Saturday, December 15, 2007

Common Ground - Raj Verma

What’s Your “Presidential Test”


For some, the principal litmus test for their selection for President is a candidate’s view on abortion. For others, their selection of President is contingent on a candidate’s moral values and/or executive experience. What we look for in a Presidential candidate is worth big money. Political strategists on each campaign staff are aggressively trying to understand what the public wants in a Presidential candidate, and are investing huge amounts of dollars to identify the most desirable Presidential qualities.

The science of decision-making and sociology are highly complex and variable. A multi-disciplinary model, one which includes economics, political science, and psychology, helps strategists understand how people come to make decisions. The common denominator is the study of human behavior and decision-making—precisely what political strategists, pundits, and commentators are assessing in a highly complex matrix. With that in mind, what factors do you take into consideration when choosing the candidate of your choice? Here is my generic ‘Presidential Test’ for you to consider. The test attempts to identify the strong qualities of a candidate given the current social and political condition of the country. The five-step test should be applied in sequential order and considers each candidate outside of his party or political persuasion. Of course, there can be plenty of other tests applied—can you think of any? The strategists and pundits are listening!

1) Which Presidential candidate offers the most convincing evidence and opinion of the condition of our country today?

2) Which Presidential candidate offers the best vision of where our country is headed, or where he/she would like the country to go?

3) Has the candidate delivered on a vision he/she presents, in his/her current job or in a former position?

4) Does the candidate offer any ‘value-added’ agenda or scheme that separates him/her from other candidates in relation to how the candidate addresses foreign policy?

5) Has the candidate left his/her current position in a better position than when he/she first entered the position? i.e. if a candidate is currently a senator or governor, how has the senator’s district fared, or governor’s state progressed over the course of the candidate’s term?

Given these five tests for a good President, who comes out on top? Which candidate is your winner at this time?





Raj Verma, JD/MPA
Blog Contributor

Raj Verma is the President of the Future Leaders Council for USINPAC. He currently resides in Washington DC.



2 comments:

Kelef said...

I think Mr. Verma makes this a bit more complicated than necessary. I'd say a litmus test, by definition, is a make or break issue that determines if you can support a candidate.

A candidate may generally do great on Mr. Verma's 5 point test, but have one position that is contrary to my core beliefs. That is a litmus test, and if they fail, I will not support them, even if they are otherwise great, even if it breaks my heart.

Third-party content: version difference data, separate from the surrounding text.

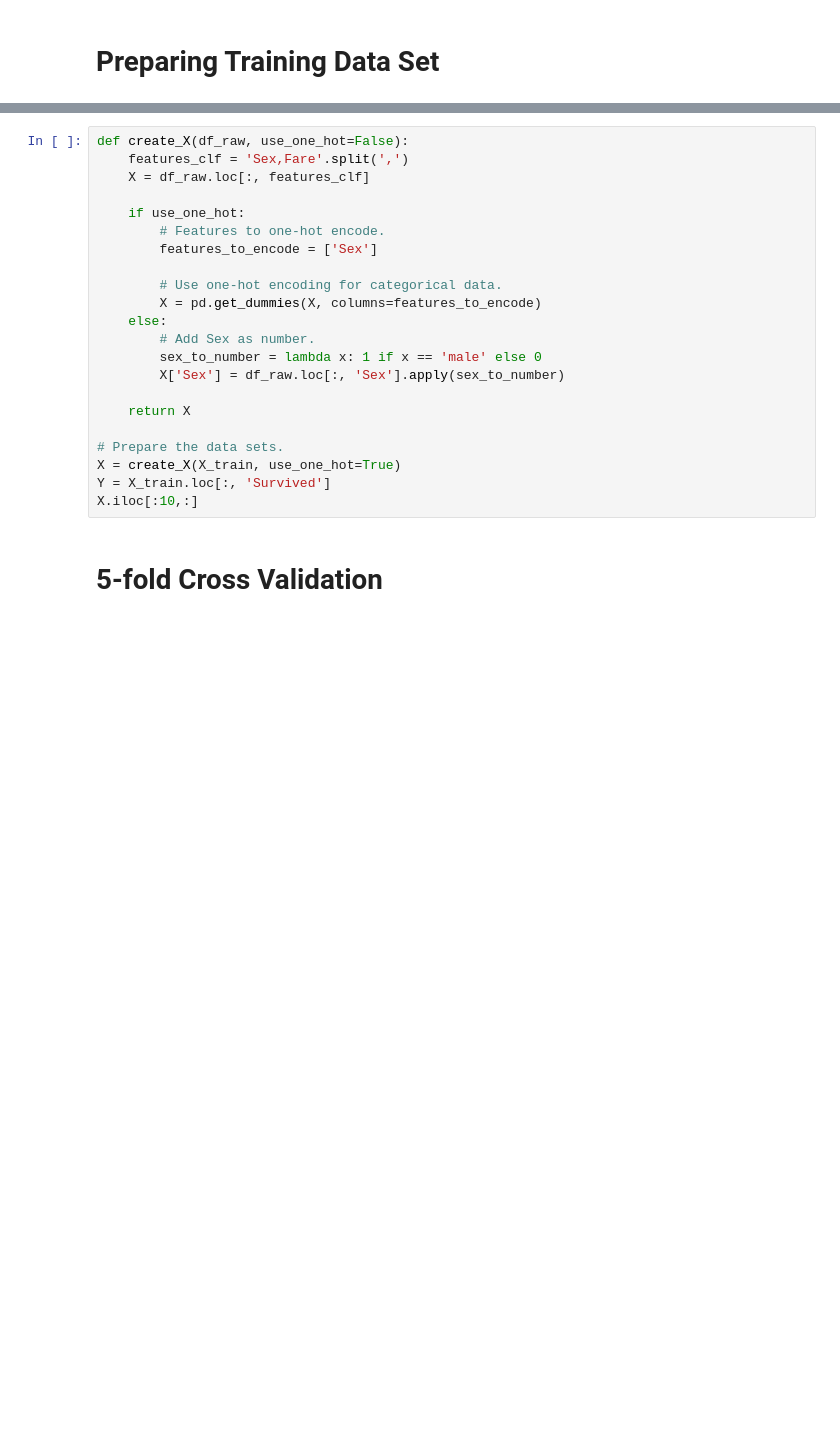
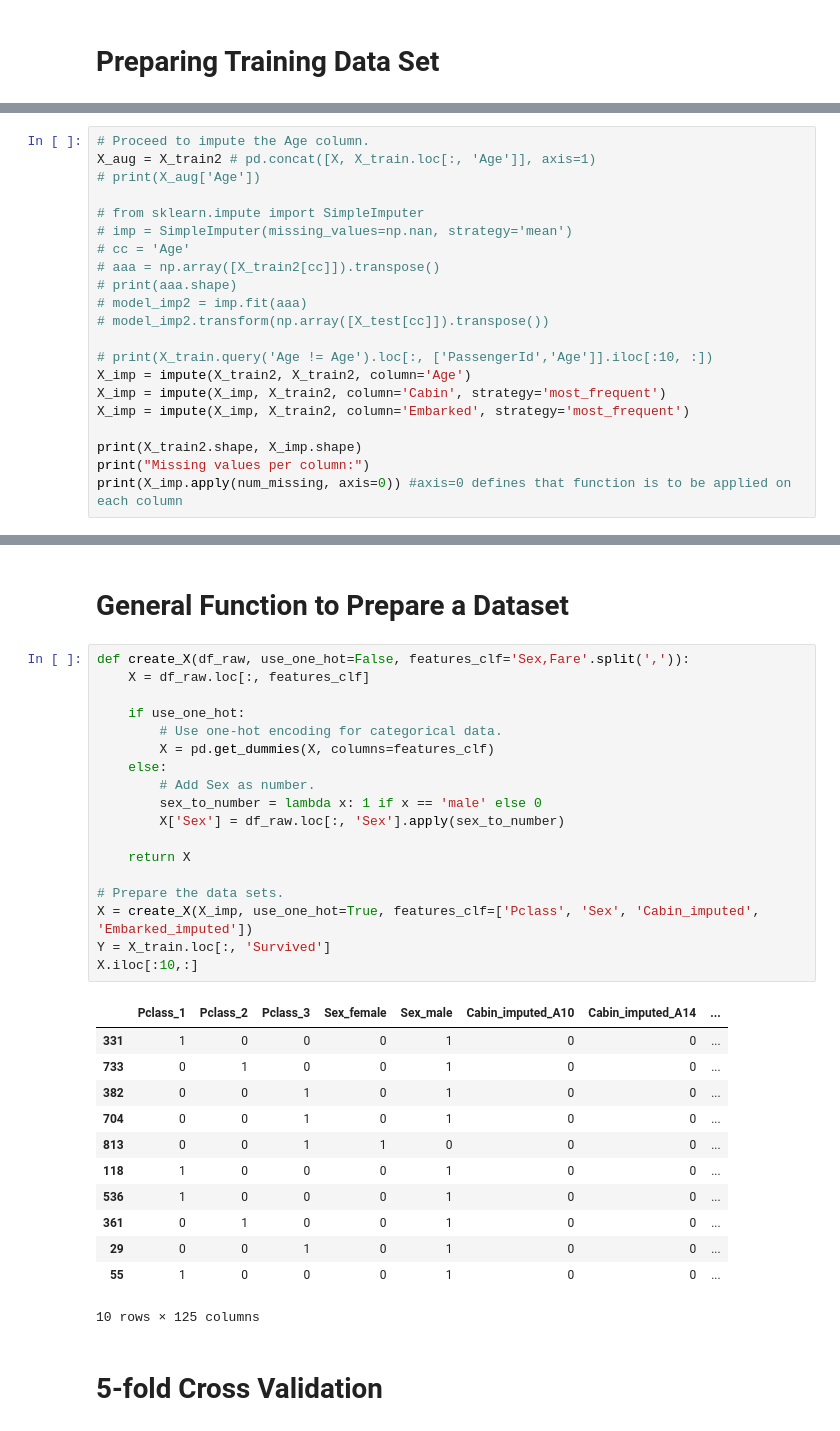
Before and after one commit to itudoben/kaggle-titanic, a Jupyter notebook: src/notebooks/titanic_dataset_survival.ipynb, the cells around one changed output, grey strips where cells are left out. Cells and saved outputs as stored; diff of their text form; blank space fills up the shorter version.

```diff
--- a/src/notebooks/titanic_dataset_survival.ipynb
+++ b/src/notebooks/titanic_dataset_survival.ipynb
@@ -218,0 +348,21 @@ df_tmp.describe()
+# %%
+# Proceed to impute the Age column.
+X_aug = X_train2 # pd.concat([X, X_train.loc[:, 'Age']], axis=1)
+# print(X_aug['Age'])
+
+# from sklearn.impute import SimpleImputer
+# imp = SimpleImputer(missing_values=np.nan, strategy='mean')
+# cc = 'Age'
+# aaa = np.array([X_train2[cc]]).transpose()
+# print(aaa.shape)
+# model_imp2 = imp.fit(aaa)
+# model_imp2.transform(np.array([X_test[cc]]).transpose())
+
+# print(X_train.query('Age != Age').loc[:, ['PassengerId','Age']].iloc[:10, :])
+X_imp = impute(X_train2, X_train2, column='Age')
+X_imp = impute(X_imp, X_train2, column='Cabin', strategy='most_frequent')
+X_imp = impute(X_imp, X_train2, column='Embarked', strategy='most_frequent')
+
+print(X_train2.shape, X_imp.shape)
+print("Missing values per column:")
+print(X_imp.apply(num_missing, axis=0)) #axis=0 defines that function is to be applied on each column
@@ -219,25 +386,36 @@ df_tmp.describe()
+# %% [markdown]
+# General Function to Prepare a Dataset
 # %%
-def create_X(df_raw, use_one_hot=False):
-    features_clf = 'Sex,Fare'.split(',')
+def create_X(df_raw, use_one_hot=False, features_clf='Sex,Fare'.split(',')):
     X = df_raw.loc[:, features_clf]
 
     if use_one_hot:
-        # Features to one-hot encode.
-        features_to_encode = ['Sex']
-
         # Use one-hot encoding for categorical data.
-        X = pd.get_dummies(X, columns=features_to_encode)
+        X = pd.get_dummies(X, columns=features_clf)
     else:
         # Add Sex as number.
         sex_to_number = lambda x: 1 if x == 'male' else 0
         X['Sex'] = df_raw.loc[:, 'Sex'].apply(sex_to_number)
 
     return X
 
 # Prepare the data sets.
-X = create_X(X_train, use_one_hot=True)
+X = create_X(X_imp, use_one_hot=True, features_clf=['Pclass', 'Sex', 'Cabin_imputed', 'Embarked_imputed'])
 Y = X_train.loc[:, 'Survived']
 X.iloc[:10,:]
+# %% [output]
+|  | Pclass_1 | Pclass_2 | Pclass_3 | Sex_female | Sex_male | Cabin_imputed_A10 | Cabin_imputed_A14 | ... |
+| 331 | 1 | 0 | 0 | 0 | 1 | 0 | 0 | ... |
+| 733 | 0 | 1 | 0 | 0 | 1 | 0 | 0 | ... |
+| 382 | 0 | 0 | 1 | 0 | 1 | 0 | 0 | ... |
+| 704 | 0 | 0 | 1 | 0 | 1 | 0 | 0 | ... |
+| 813 | 0 | 0 | 1 | 1 | 0 | 0 | 0 | ... |
+| 118 | 1 | 0 | 0 | 0 | 1 | 0 | 0 | ... |
+| 536 | 1 | 0 | 0 | 0 | 1 | 0 | 0 | ... |
+| 361 | 0 | 1 | 0 | 0 | 1 | 0 | 0 | ... |
+| 29 | 0 | 0 | 1 | 0 | 1 | 0 | 0 | ... |
+| 55 | 1 | 0 | 0 | 0 | 1 | 0 | 0 | ... |
+10 rows × 125 columns
 # %% [markdown]
 # 5-fold Cross Validation
 # %%
```
Also changed, not shown: parts of 28 cells of this notebook.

I think the Indian American Community needs to focus more on developing some gut check litmus tests. Other communities have them - abortion rights is central for many liberals, taxes are central to conservatives. For many members of the Jewish community, support for a strong US-Israel is a touchstone.

I believe the Indian American community dilutes its clout by not working to coalesce around some litmus test issues.

I believe the US relation to Pakistan is a prime candidate for such a test. Many Indian Americans are well aware of the dangers of a radical Pakistan, supporting terrorism. This is a real threat to our long term security as Americans. The community has an obligation to press candidates on this important issue and hold them accountable.

Raj Verma said...

Thanks for your comment Kelef. To your point on a litmus test, I was simply referring to the fact that some people select their candidate based on a single policy/issue test. So your definition and response is correct. I agree with you. Second, I offer my 5-point test to fully evaluate a candidate's leadership ability purposely outside of any political persuasion. The test evaluates analytics (test 1), vision (test 2) general experience (test 3), foreign policy experience (test 4), and integrity/reliability (test 5). Generally, although people may not employ a complicated or multi-fold test overtly, they think about these issues in their head, either consciously or subconsiously.

To your point on the fact that the Indian-American community should focus on a gut check litmus test, what tests are you thinking of? Because of the enourmous diversity of our community, I don't think you can identify even a few single issues that represent the community's view. Even more, this may be a good thing.